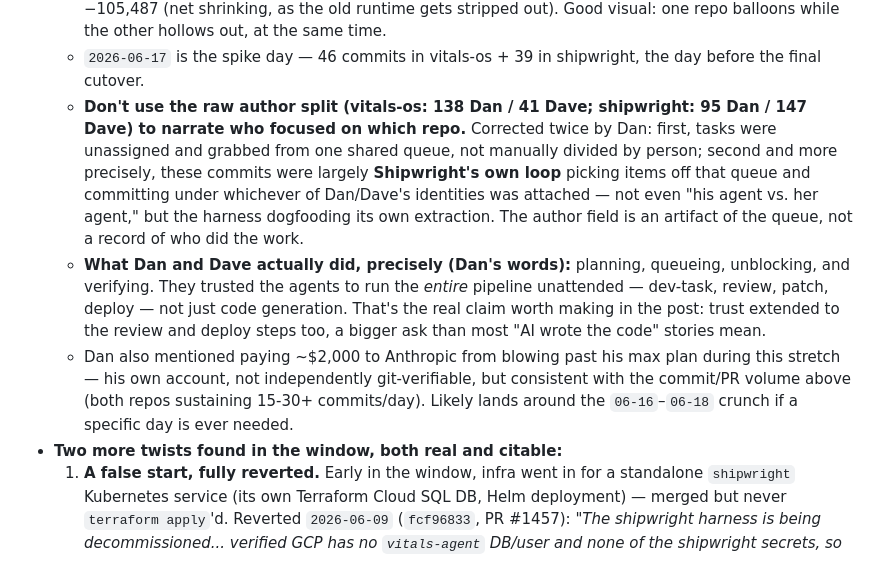
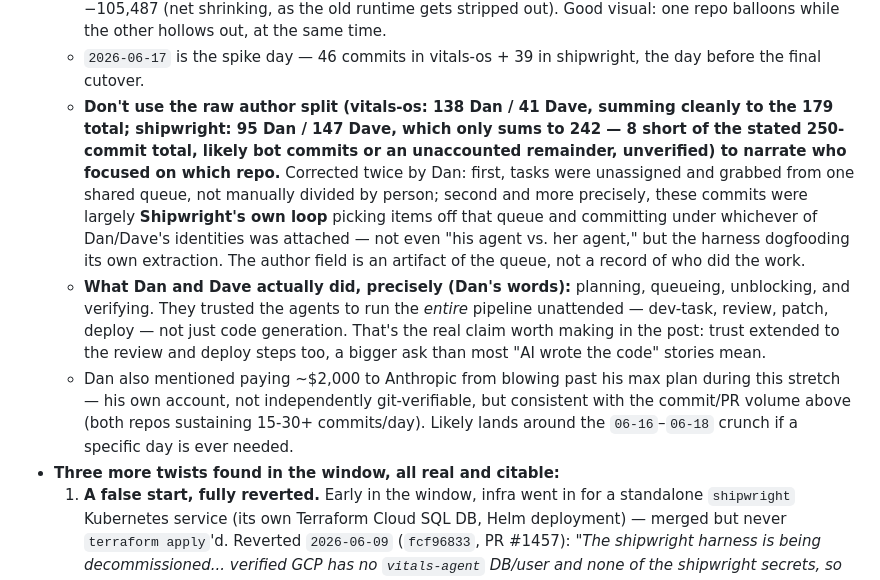
Before and after one commit to app-vitals/marketing-site, a Markdown page: planning/shipwright-origin-series/PLAN.md, the part around the change. Rendered like a GitHub page.

Commit message:
fix: address review findings on #146 — correct twist count and clarify commit-split discrepancy

```diff
--- a/planning/shipwright-origin-series/PLAN.md
+++ b/planning/shipwright-origin-series/PLAN.md
@@ -819,8 +819,11 @@ Full verified timeline, in `vitals-os` repo history:
     at the same time.
   - `2026-06-17` is the spike day — 46 commits in vitals-os + 39 in shipwright,
     the day before the final cutover.
-  - **Don't use the raw author split (vitals-os: 138 Dan / 41 Dave; shipwright:
-    95 Dan / 147 Dave) to narrate who focused on which repo.** Corrected twice
+  - **Don't use the raw author split (vitals-os: 138 Dan / 41 Dave, summing
+    cleanly to the 179 total; shipwright: 95 Dan / 147 Dave, which only sums
+    to 242 — 8 short of the stated 250-commit total, likely bot commits or an
+    unaccounted remainder, unverified) to narrate who focused on which repo.**
+    Corrected twice
     by Dan: first, tasks were unassigned and grabbed from one shared queue, not
     manually divided by person; second and more precisely, these commits were
     largely **Shipwright's own loop** picking items off that queue and
@@ -839,7 +842,7 @@ Full verified timeline, in `vitals-os` repo history:
     git-verifiable, but consistent with the commit/PR volume above (both repos
     sustaining 15-30+ commits/day). Likely lands around the `06-16`–`06-18`
     crunch if a specific day is ever needed.
-- **Two more twists found in the window, both real and citable:**
+- **Three more twists found in the window, all real and citable:**
   1. **A false start, fully reverted.** Early in the window, infra went in for
      a standalone `shipwright` Kubernetes service (its own Terraform Cloud SQL
      DB, Helm deployment) — merged but never `terraform apply`'d. Reverted
```
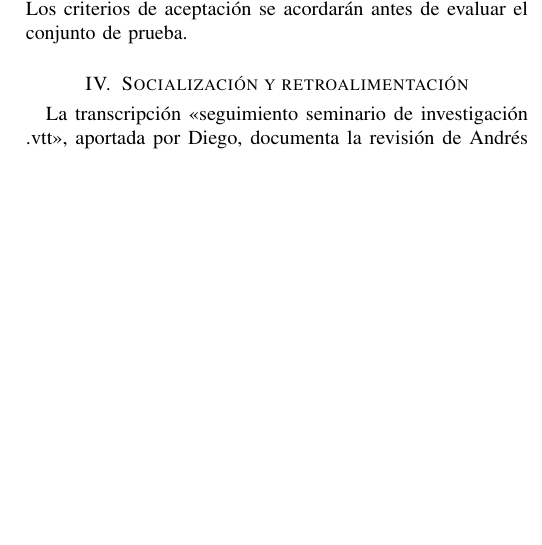
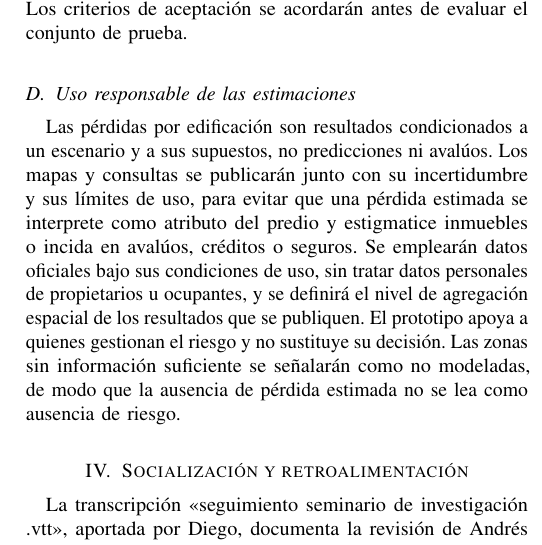
Before and after one commit to aristotekean/pioneers-tg-proposal, a LaTeX paper (propuesta.tex): part of one column of page 4 of 4 before the commit and part of one column of page 4 of 5 after it, cut so that both start at the same text, the shorter picture padded with empty space. Compiled offline with pdfLaTeX.

Commit message:
docs: add responsible use subsection and generative AI disclosure

```diff
--- a/propuesta.tex
+++ b/propuesta.tex
@@ -183,6 +183,10 @@ Se reservarán eventos o escenarios completos para prueba. Los conjuntos relacio
 
 La incertidumbre se analizará variando lluvia, parámetros hidráulicos, funciones de daño y valores expuestos. Los intervalos serán condicionados a esos supuestos. Se distinguirá la incertidumbre de la pérdida dado un escenario de la incertidumbre de parámetros y de modelo, según la clasificación de Lohmann y Yue~\cite{lohmann2011}. Se contrastarán observaciones independientes cuando existan. Si faltan daños económicos observados, se reportará sensibilidad y coherencia respecto al modelo de referencia, sin afirmar exactitud monetaria empírica. Los criterios de aceptación se acordarán antes de evaluar el conjunto de prueba.
 
+\subsection{Uso responsable de las estimaciones}
+
+Las pérdidas por edificación son resultados condicionados a un escenario y a sus supuestos, no predicciones ni avalúos. Los mapas y consultas se publicarán junto con su incertidumbre y sus límites de uso, para evitar que una pérdida estimada se interprete como atributo del predio y estigmatice inmuebles o incida en avalúos, créditos o seguros. Se emplearán datos oficiales bajo sus condiciones de uso, sin tratar datos personales de propietarios u ocupantes, y se definirá el nivel de agregación espacial de los resultados que se publiquen. El prototipo apoya a quienes gestionan el riesgo y no sustituye su decisión. Las zonas sin información suficiente se señalarán como no modeladas, de modo que la ausencia de pérdida estimada no se lea como ausencia de riesgo.
+
 \section{Socialización y retroalimentación}
 
 La transcripción «seguimiento seminario de investigación .vtt», aportada por Diego, documenta la revisión de Andrés Oswaldo Calderón Romero con Kevin Andrey Bueno Solano y Diego Alejandro Cortes Suarez. El archivo contiene marcas relativas hasta aproximadamente 19~min 36~s, pero no identifica de forma explícita la fecha de la reunión. Constituye evidencia del intercambio, no una aprobación final de esta versión.
@@ -207,8 +211,10 @@ La transcripción «seguimiento seminario de investigación .vtt», aportada por
 
 Los pasajes se sintetizan por contexto para no reproducir errores del reconocimiento automático. Las explicaciones de Kevin sobre Medallion y las capas se distinguen de las recomendaciones del tutor. La revisión final solicitada por Andrés permanece pendiente y no se presume realizada.
 
-% Manual column break to balance the last page; revisit if the text length changes
-\newpage
+\section*{Agradecimientos}
+
+Los autores utilizaron Claude Code (Anthropic) con el modelo Claude Fable 5.2 como apoyo en la redacción y la revisión de estilo de todas las secciones de este documento. El asistente se configuró con gentle-ai (\url{https://github.com/Gentleman-Programming/gentle-ai}), un proyecto de Gentleman Programming que añade al agente memoria persistente entre sesiones, un flujo de trabajo por tareas y la regla de verificar cada afirmación antes de aceptarla, lo que facilitó contrastar el texto con las fuentes y mantener la trazabilidad de los cambios. La selección y lectura de las fuentes, las decisiones metodológicas y las afirmaciones del texto fueron revisadas por los autores, quienes asumen la responsabilidad por el contenido.
+
 \begin{thebibliography}{10}
 
 \bibitem{yu2023}
```
Also changed, not shown: propuesta.pdf, propuesta.tex (2 more changed lines).
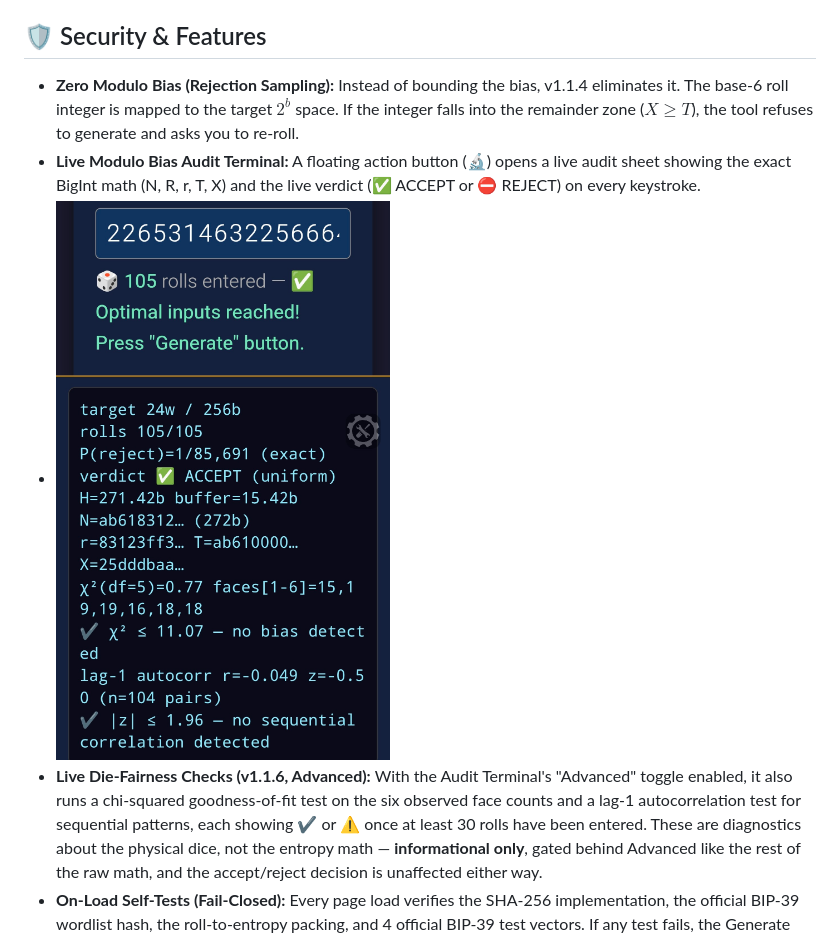
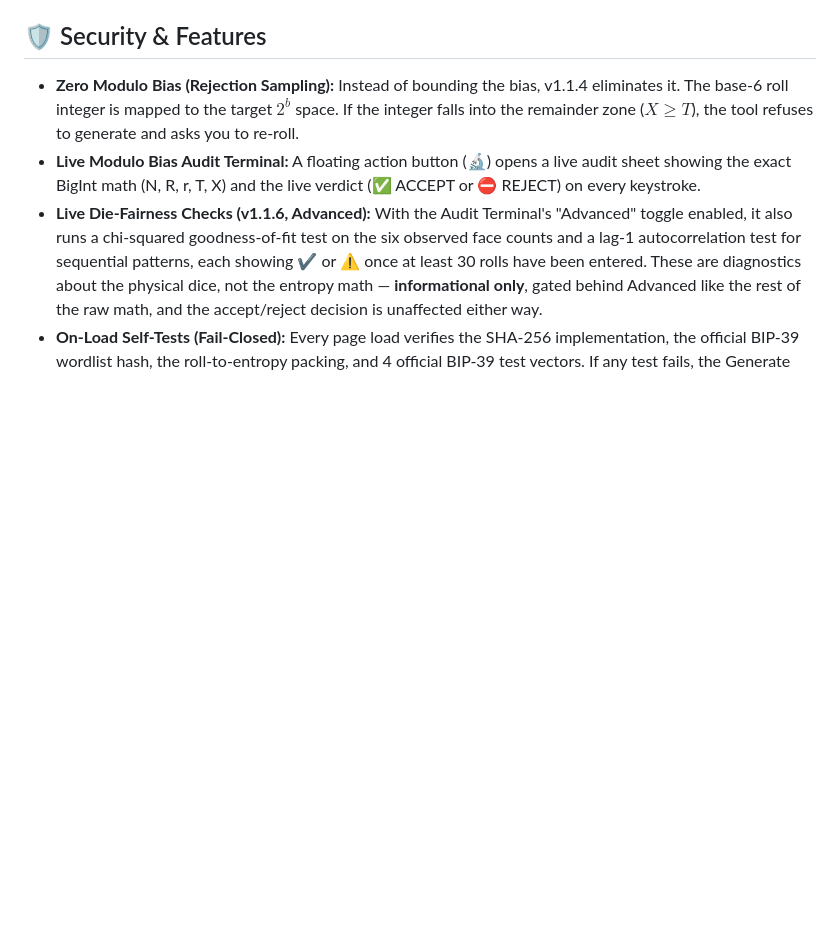
Before and after one commit to IanMcLo/bip-39-dice, a Markdown page: README.md, the part around the change. Rendered like a GitHub page; blank space fills up the shorter version.

Commit message:
Remove screenshot from Security & Features section
Removed screenshot from the README to streamline content.

```diff
--- a/README.md
+++ b/README.md
@@ -11,7 +11,6 @@ Built for security purists: this tool uses **exact rejection sampling** to reduc
 
 - **Zero Modulo Bias (Rejection Sampling):** Instead of bounding the bias, v1.1.4 eliminates it. The base-6 roll integer is mapped to the target $2^b$ space. If the integer falls into the remainder zone ($X \ge T$), the tool refuses to generate and asks you to re-roll.
 - **Live Modulo Bias Audit Terminal:** A floating action button (🔬) opens a live audit sheet showing the exact BigInt math (N, R, r, T, X) and the live verdict (✅ ACCEPT or ⛔ REJECT) on every keystroke.
-- ![](photos/Screenshots-audit.jpg)
 - **Live Die-Fairness Checks (v1.1.6, Advanced):** With the Audit Terminal's "Advanced" toggle enabled, it also runs a chi-squared goodness-of-fit test on the six observed face counts and a lag-1 autocorrelation test for sequential patterns, each showing ✔️ or ⚠️ once at least 30 rolls have been entered. These are diagnostics about the physical dice, not the entropy math — **informational only**, gated behind Advanced like the rest of the raw math, and the accept/reject decision is unaffected either way.
 - **On-Load Self-Tests (Fail-Closed):** Every page load verifies the SHA-256 implementation, the official BIP-39 wordlist hash, the roll-to-entropy packing, and 4 official BIP-39 test vectors. If any test fails, the Generate button is disabled.
 - **Enhanced Entropy Buffers:** Minimum roll requirements have been increased by +1 across all tiers to maximize the cryptographic safety margin:
```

◆ WHAT YOU HAVE TO DO ◆
Which lines of the data include the word "vitals"? Copy each one.

◆ RESPONSE BOX ◆
Before and after one commit to app-vitals/marketing-site, a Markdown page: planning/shipwright-origin-series/PLAN.md, the part around the change. Rendered like a GitHub page.
@@ -819,8 +819,11 @@ Full verified timeline, in `vitals-os` repo history:
   - `2026-06-17` is the spike day — 46 commits in vitals-os + 39 in shipwright,
-  - **Don't use the raw author split (vitals-os: 138 Dan / 41 Dave; shipwright:
+  - **Don't use the raw author split (vitals-os: 138 Dan / 41 Dave, summing
@@ -839,7 +842,7 @@ Full verified timeline, in `vitals-os` repo history:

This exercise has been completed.